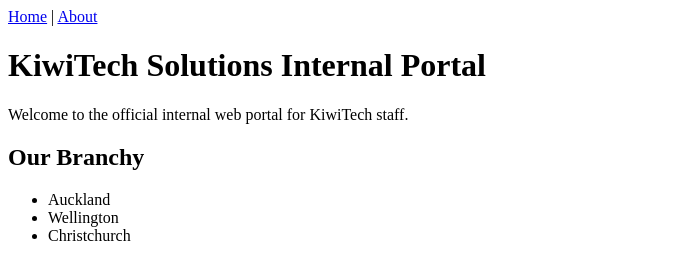
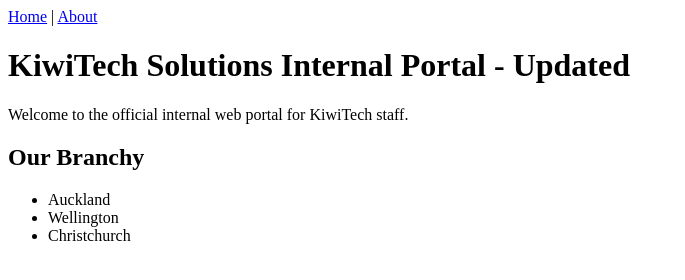
Before and after one commit to Trelawney-Cocker/KiwiTech-Portal-Prototype, a plain HTML site: page index.html in a window 1280 px wide. Shown: the whole page, without its empty margins (0-685 px from the left). Drawn offline with Linux system fonts and the light colour scheme.

Commit message:
Updated Title

```diff
--- a/index.html
+++ b/index.html
@@ -16,7 +16,7 @@
 
     <!-- Main Header -->
     <header>
-        <h1>KiwiTech Solutions Internal Portal</h1>
+        <h1>KiwiTech Solutions Internal Portal - Updated</h1>
         <p>Welcome to the official internal web portal for KiwiTech staff.</p>
     </header>
 
```
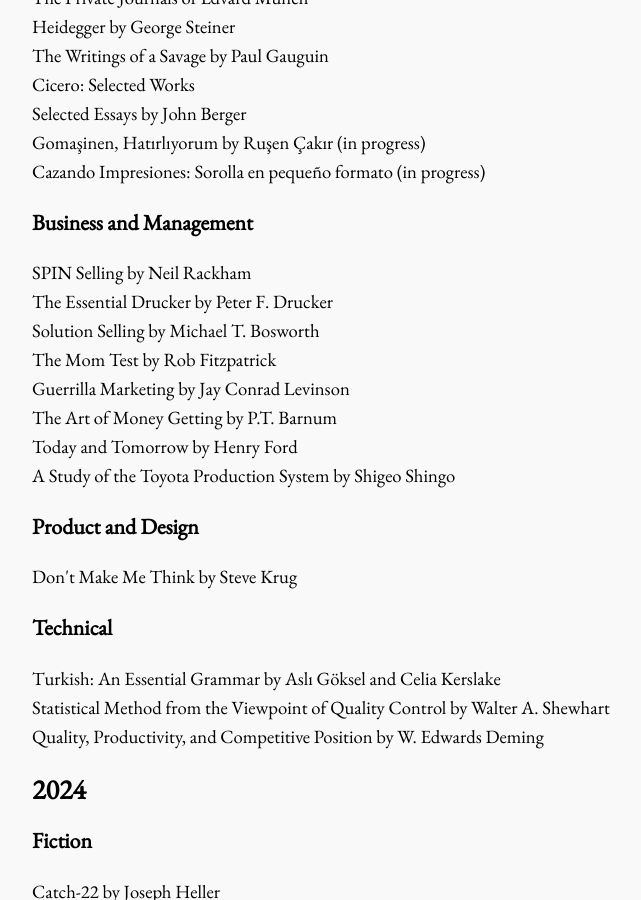
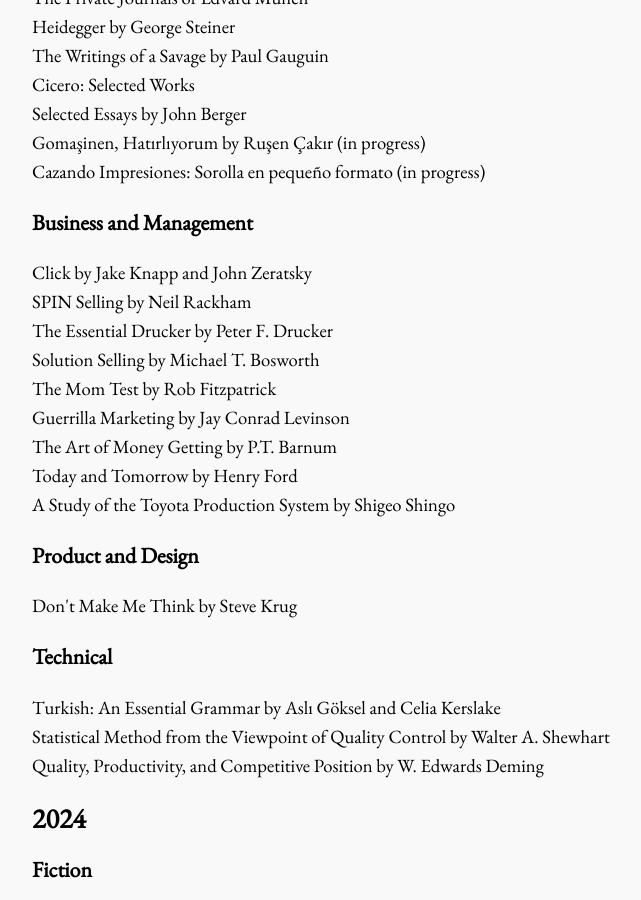
Before and after one commit to bora-uyumazturk/bora-uyumazturk.github.io, a Jekyll site: the page built from reading.html, in a window 1280 px wide and 900 px high, scrolled down 653 px. Shown: the whole window, without its empty margins (140-781 px from the left). Built offline with Jekyll 4.4.1, drawn with Linux system fonts in a browser that asks for light colours.

Commit message:
Update reading.html

```diff
--- a/reading.html
+++ b/reading.html
@@ -36,6 +36,7 @@
 
   <h3>Business and Management</h3>
 
+  Click by Jake Knapp and John Zeratsky <br>
   SPIN Selling by Neil Rackham <br>
   The Essential Drucker by Peter F. Drucker <br>
   Solution Selling by Michael T. Bosworth <br>
```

_ _ _ _

▶ [PROBLEM DETAILS]: Only the pictures are to be left out; restate everything else in the listing word for word.

▶ [SOLUTION FOR THIS PROBLEM]:
Before and after one commit to Trelawney-Cocker/KiwiTech-Portal-Prototype, a plain HTML site: page index.html in a window 1280 px wide. Shown: the whole page, without its empty margins (0-685 px from the left). Drawn offline with Linux system fonts and the light colour scheme.

Commit message:
Updated Title

```diff
--- a/index.html
+++ b/index.html
@@ -16,7 +16,7 @@
 
     <!-- Main Header -->
     <header>
-        <h1>KiwiTech Solutions Internal Portal</h1>
+        <h1>KiwiTech Solutions Internal Portal - Updated</h1>
         <p>Welcome to the official internal web portal for KiwiTech staff.</p>
     </header>
 
```
Before and after one commit to bora-uyumazturk/bora-uyumazturk.github.io, a Jekyll site: the page built from reading.html, in a window 1280 px wide and 900 px high, scrolled down 653 px. Shown: the whole window, without its empty margins (140-781 px from the left). Built offline with Jekyll 4.4.1, drawn with Linux system fonts in a browser that asks for light colours.

Commit message:
Update reading.html

```diff
--- a/reading.html
+++ b/reading.html
@@ -36,6 +36,7 @@
 
   <h3>Business and Management</h3>
 
+  Click by Jake Knapp and John Zeratsky <br>
   SPIN Selling by Neil Rackham <br>
   The Essential Drucker by Peter F. Drucker <br>
   Solution Selling by Michael T. Bosworth <br>
```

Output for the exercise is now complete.